▸ **Records from a data source**
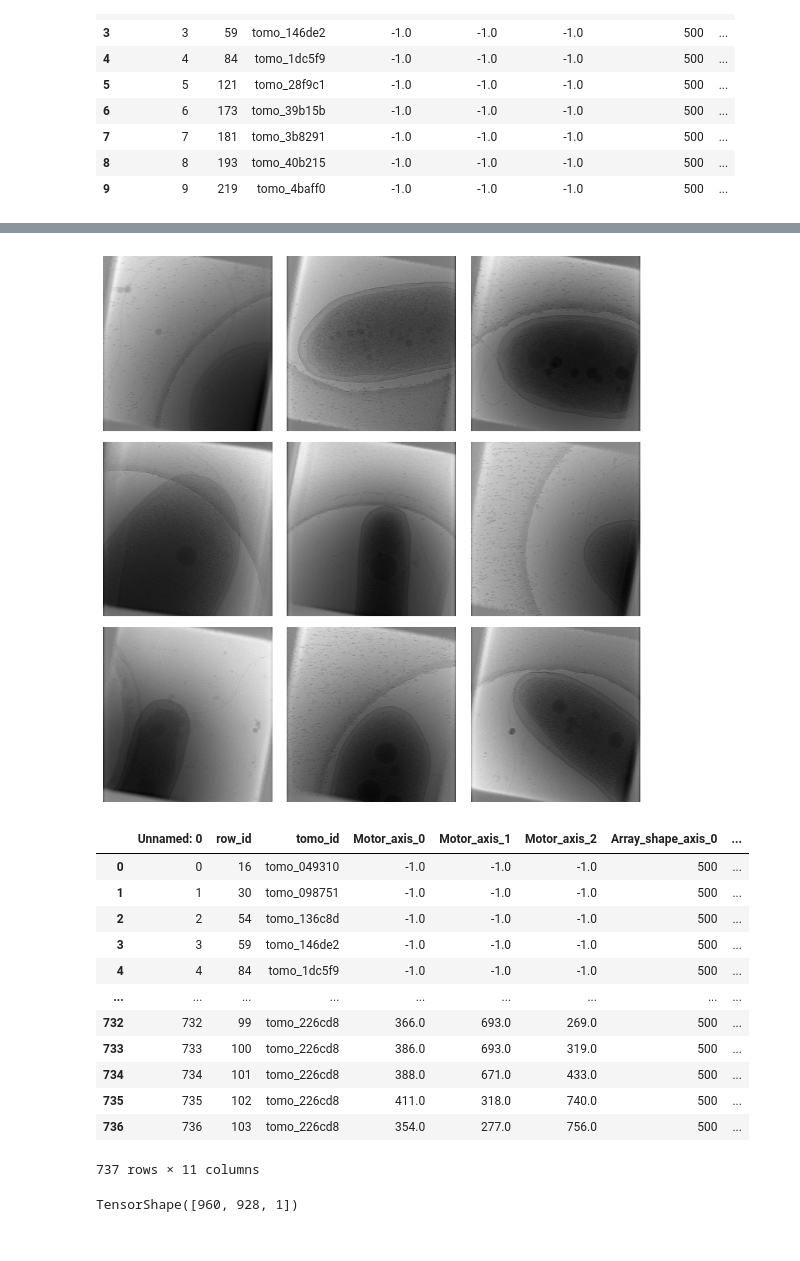
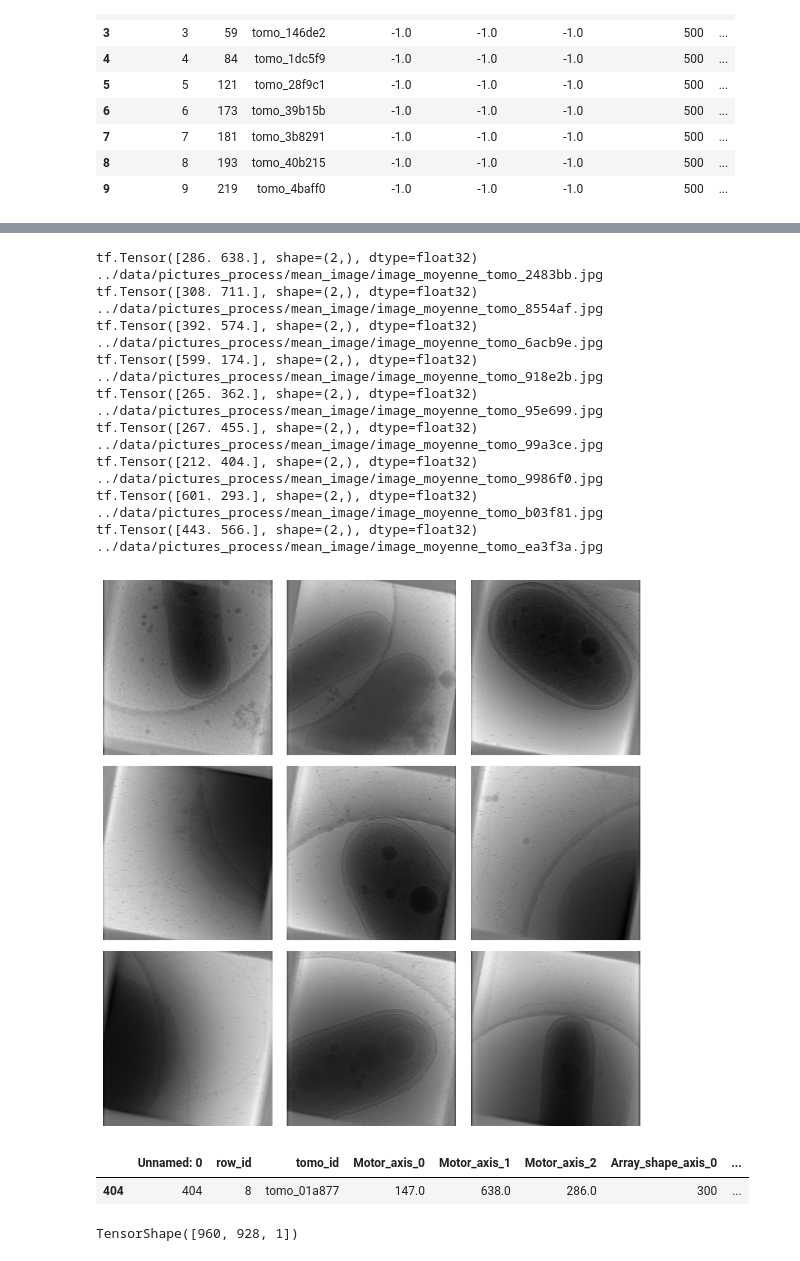
Before and after one commit to mc-will/BYU_Locating-Bacterial_Flagellar_Motors_2025, a Jupyter notebook: notebooks/BenedettaVeronesi_lreg_mean.ipynb, the cells around one changed output, grey strips where cells are left out. Drawn from its saved outputs; the diff is of its cells as text; code cells hidden in the pictures.

```diff
--- a/notebooks/BenedettaVeronesi_lreg_mean.ipynb
+++ b/notebooks/BenedettaVeronesi_lreg_mean.ipynb
@@ -49,6 +49,5 @@ df.head(10)
 #y_size = df_no_1['Array_shape_axis_1'].max()
 #print(x_size,y_size)
 # %%
-filtered_image_paths,labels = selection_images_labels(df,  'mean_image', num_slices=[300], num_motors=[1],
-                       y_shape_range=(960, 960), x_shape_range=(928, 928))
+filtered_image_paths,labels = selection_images_labels(df,  'mean_image', num_slices=[300], num_motors=[1])
 # %% [output]
@@ -60,11 +55,11 @@ See the caveats in the documentation: https://pandas.pydata.org/pandas-docs/stab
 # %%
 
 #dataset_new = batches_images_ram(read_img_jpg,filtered_image_paths,labels)
-train_ds, val_ds, test_ds = batches_images_ram(
+train_ds, val_ds, test_ds,test_paths,test_labels = batches_images_ram(
     read_img_jpg,
     filtered_image_paths,
     labels,
-    shuffle=True,
+    shuffle=False,
     batch_size=32,
     split=True,
     val_fraction=0.2,
@@ -76,38 +68,54 @@ To enable them in other operations, rebuild TensorFlow with the appropriate comp
 # %%
 import matplotlib.pyplot as plt
+from src.utils.render_motor_position import draw_on_image
+
 
 # Take one batch (e.g., 32 images)
-for batch in train_ds.take(1):
+for batch in test_ds.take(1):
     images, _ = batch  # just images
+    _ ,labels = batch
     break
 
 # Plot first 9 images in a 3x3 grid
 plt.figure(figsize=(8, 8))
 for i in range(9):
     plt.subplot(3, 3, i + 1)
     img = tf.squeeze(images[i])
+    x_true, y_true = labels[i]
+    print(labels[i])
     plt.imshow(img.numpy(),cmap='gray')
+    draw_on_image(test_paths[i], '../data/pictures_process/motor_position_true_mean/', x_true, y_true)
+    print(test_paths[i])
     plt.axis("off")
 plt.tight_layout()
 plt.show()
 # %% [output]
+tf.Tensor([286. 638.], shape=(2,), dtype=float32)
+../data/pictures_process/mean_image/image_moyenne_tomo_2483bb.jpg
+tf.Tensor([308. 711.], shape=(2,), dtype=float32)
+../data/pictures_process/mean_image/image_moyenne_tomo_8554af.jpg
+tf.Tensor([392. 574.], shape=(2,), dtype=float32)
+../data/pictures_process/mean_image/image_moyenne_tomo_6acb9e.jpg
+tf.Tensor([599. 174.], shape=(2,), dtype=float32)
+../data/pictures_process/mean_image/image_moyenne_tomo_918e2b.jpg
+tf.Tensor([265. 362.], shape=(2,), dtype=float32)
+../data/pictures_process/mean_image/image_moyenne_tomo_95e699.jpg
+tf.Tensor([267. 455.], shape=(2,), dtype=float32)
+../data/pictures_process/mean_image/image_moyenne_tomo_99a3ce.jpg
+tf.Tensor([212. 404.], shape=(2,), dtype=float32)
+../data/pictures_process/mean_image/image_moyenne_tomo_9986f0.jpg
+tf.Tensor([601. 293.], shape=(2,), dtype=float32)
+../data/pictures_process/mean_image/image_moyenne_tomo_b03f81.jpg
+tf.Tensor([443. 566.], shape=(2,), dtype=float32)
+../data/pictures_process/mean_image/image_moyenne_tomo_ea3f3a.jpg
-[figure, old version]
+[figure, new version]
 # %%
-df
+df[df['tomo_id']=='tomo_2483bb']
+#df
+df[(df['Motor_axis_2'] == 286.) & (df['Motor_axis_1'] == 638.)]
 # %% [output]
 |  | Unnamed: 0 | row_id | tomo_id | Motor_axis_0 | Motor_axis_1 | Motor_axis_2 | Array_shape_axis_0 | ... |
-| 0 | 0 | 16 | tomo_049310 | -1.0 | -1.0 | -1.0 | 500 | ... |
-| 1 | 1 | 30 | tomo_098751 | -1.0 | -1.0 | -1.0 | 500 | ... |
-| 2 | 2 | 54 | tomo_136c8d | -1.0 | -1.0 | -1.0 | 500 | ... |
-| 3 | 3 | 59 | tomo_146de2 | -1.0 | -1.0 | -1.0 | 500 | ... |
-| 4 | 4 | 84 | tomo_1dc5f9 | -1.0 | -1.0 | -1.0 | 500 | ... |
-| ... | ... | ... | ... | ... | ... | ... | ... | ... |
-| 732 | 732 | 99 | tomo_226cd8 | 366.0 | 693.0 | 269.0 | 500 | ... |
-| 733 | 733 | 100 | tomo_226cd8 | 386.0 | 693.0 | 319.0 | 500 | ... |
-| 734 | 734 | 101 | tomo_226cd8 | 388.0 | 671.0 | 433.0 | 500 | ... |
-| 735 | 735 | 102 | tomo_226cd8 | 411.0 | 318.0 | 740.0 | 500 | ... |
-| 736 | 736 | 103 | tomo_226cd8 | 354.0 | 277.0 | 756.0 | 500 | ... |
+| 404 | 404 | 8 | tomo_01a877 | 147.0 | 638.0 | 286.0 | 300 | ... |
-737 rows × 11 columns
 # %%
 img,label = read_img_jpg(filtered_image_paths[0], labels[1])
 img_shape = img.shape
```
Also changed, not shown: parts of 5 cells of this notebook, 2 other files.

▸ **Requirement**
Could you repeat each line above exactly as written? Omit the pictures.

▸ **Expected answer**
Before and after one commit to mc-will/BYU_Locating-Bacterial_Flagellar_Motors_2025, a Jupyter notebook: notebooks/BenedettaVeronesi_lreg_mean.ipynb, the cells around one changed output, grey strips where cells are left out. Drawn from its saved outputs; the diff is of its cells as text; code cells hidden in the pictures.

```diff
--- a/notebooks/BenedettaVeronesi_lreg_mean.ipynb
+++ b/notebooks/BenedettaVeronesi_lreg_mean.ipynb
@@ -49,6 +49,5 @@ df.head(10)
 #y_size = df_no_1['Array_shape_axis_1'].max()
 #print(x_size,y_size)
 # %%
-filtered_image_paths,labels = selection_images_labels(df,  'mean_image', num_slices=[300], num_motors=[1],
-                       y_shape_range=(960, 960), x_shape_range=(928, 928))
+filtered_image_paths,labels = selection_images_labels(df,  'mean_image', num_slices=[300], num_motors=[1])
 # %% [output]
@@ -60,11 +55,11 @@ See the caveats in the documentation: https://pandas.pydata.org/pandas-docs/stab
 # %%
 
 #dataset_new = batches_images_ram(read_img_jpg,filtered_image_paths,labels)
-train_ds, val_ds, test_ds = batches_images_ram(
+train_ds, val_ds, test_ds,test_paths,test_labels = batches_images_ram(
     read_img_jpg,
     filtered_image_paths,
     labels,
-    shuffle=True,
+    shuffle=False,
     batch_size=32,
     split=True,
     val_fraction=0.2,
@@ -76,38 +68,54 @@ To enable them in other operations, rebuild TensorFlow with the appropriate comp
 # %%
 import matplotlib.pyplot as plt
+from src.utils.render_motor_position import draw_on_image
+
 
 # Take one batch (e.g., 32 images)
-for batch in train_ds.take(1):
+for batch in test_ds.take(1):
     images, _ = batch  # just images
+    _ ,labels = batch
     break
 
 # Plot first 9 images in a 3x3 grid
 plt.figure(figsize=(8, 8))
 for i in range(9):
     plt.subplot(3, 3, i + 1)
     img = tf.squeeze(images[i])
+    x_true, y_true = labels[i]
+    print(labels[i])
     plt.imshow(img.numpy(),cmap='gray')
+    draw_on_image(test_paths[i], '../data/pictures_process/motor_position_true_mean/', x_true, y_true)
+    print(test_paths[i])
     plt.axis("off")
 plt.tight_layout()
 plt.show()
 # %% [output]
+tf.Tensor([286. 638.], shape=(2,), dtype=float32)
+../data/pictures_process/mean_image/image_moyenne_tomo_2483bb.jpg
+tf.Tensor([308. 711.], shape=(2,), dtype=float32)
+../data/pictures_process/mean_image/image_moyenne_tomo_8554af.jpg
+tf.Tensor([392. 574.], shape=(2,), dtype=float32)
+../data/pictures_process/mean_image/image_moyenne_tomo_6acb9e.jpg
+tf.Tensor([599. 174.], shape=(2,), dtype=float32)
+../data/pictures_process/mean_image/image_moyenne_tomo_918e2b.jpg
+tf.Tensor([265. 362.], shape=(2,), dtype=float32)
+../data/pictures_process/mean_image/image_moyenne_tomo_95e699.jpg
+tf.Tensor([267. 455.], shape=(2,), dtype=float32)
+../data/pictures_process/mean_image/image_moyenne_tomo_99a3ce.jpg
+tf.Tensor([212. 404.], shape=(2,), dtype=float32)
+../data/pictures_process/mean_image/image_moyenne_tomo_9986f0.jpg
+tf.Tensor([601. 293.], shape=(2,), dtype=float32)
+../data/pictures_process/mean_image/image_moyenne_tomo_b03f81.jpg
+tf.Tensor([443. 566.], shape=(2,), dtype=float32)
+../data/pictures_process/mean_image/image_moyenne_tomo_ea3f3a.jpg
-[figure, old version]
+[figure, new version]
 # %%
-df
+df[df['tomo_id']=='tomo_2483bb']
+#df
+df[(df['Motor_axis_2'] == 286.) & (df['Motor_axis_1'] == 638.)]
 # %% [output]
 |  | Unnamed: 0 | row_id | tomo_id | Motor_axis_0 | Motor_axis_1 | Motor_axis_2 | Array_shape_axis_0 | ... |
-| 0 | 0 | 16 | tomo_049310 | -1.0 | -1.0 | -1.0 | 500 | ... |
-| 1 | 1 | 30 | tomo_098751 | -1.0 | -1.0 | -1.0 | 500 | ... |
-| 2 | 2 | 54 | tomo_136c8d | -1.0 | -1.0 | -1.0 | 500 | ... |
-| 3 | 3 | 59 | tomo_146de2 | -1.0 | -1.0 | -1.0 | 500 | ... |
-| 4 | 4 | 84 | tomo_1dc5f9 | -1.0 | -1.0 | -1.0 | 500 | ... |
-| ... | ... | ... | ... | ... | ... | ... | ... | ... |
-| 732 | 732 | 99 | tomo_226cd8 | 366.0 | 693.0 | 269.0 | 500 | ... |
-| 733 | 733 | 100 | tomo_226cd8 | 386.0 | 693.0 | 319.0 | 500 | ... |
-| 734 | 734 | 101 | tomo_226cd8 | 388.0 | 671.0 | 433.0 | 500 | ... |
-| 735 | 735 | 102 | tomo_226cd8 | 411.0 | 318.0 | 740.0 | 500 | ... |
-| 736 | 736 | 103 | tomo_226cd8 | 354.0 | 277.0 | 756.0 | 500 | ... |
+| 404 | 404 | 8 | tomo_01a877 | 147.0 | 638.0 | 286.0 | 300 | ... |
-737 rows × 11 columns
 # %%
 img,label = read_img_jpg(filtered_image_paths[0], labels[1])
 img_shape = img.shape
```
Also changed, not shown: parts of 5 cells of this notebook, 2 other files.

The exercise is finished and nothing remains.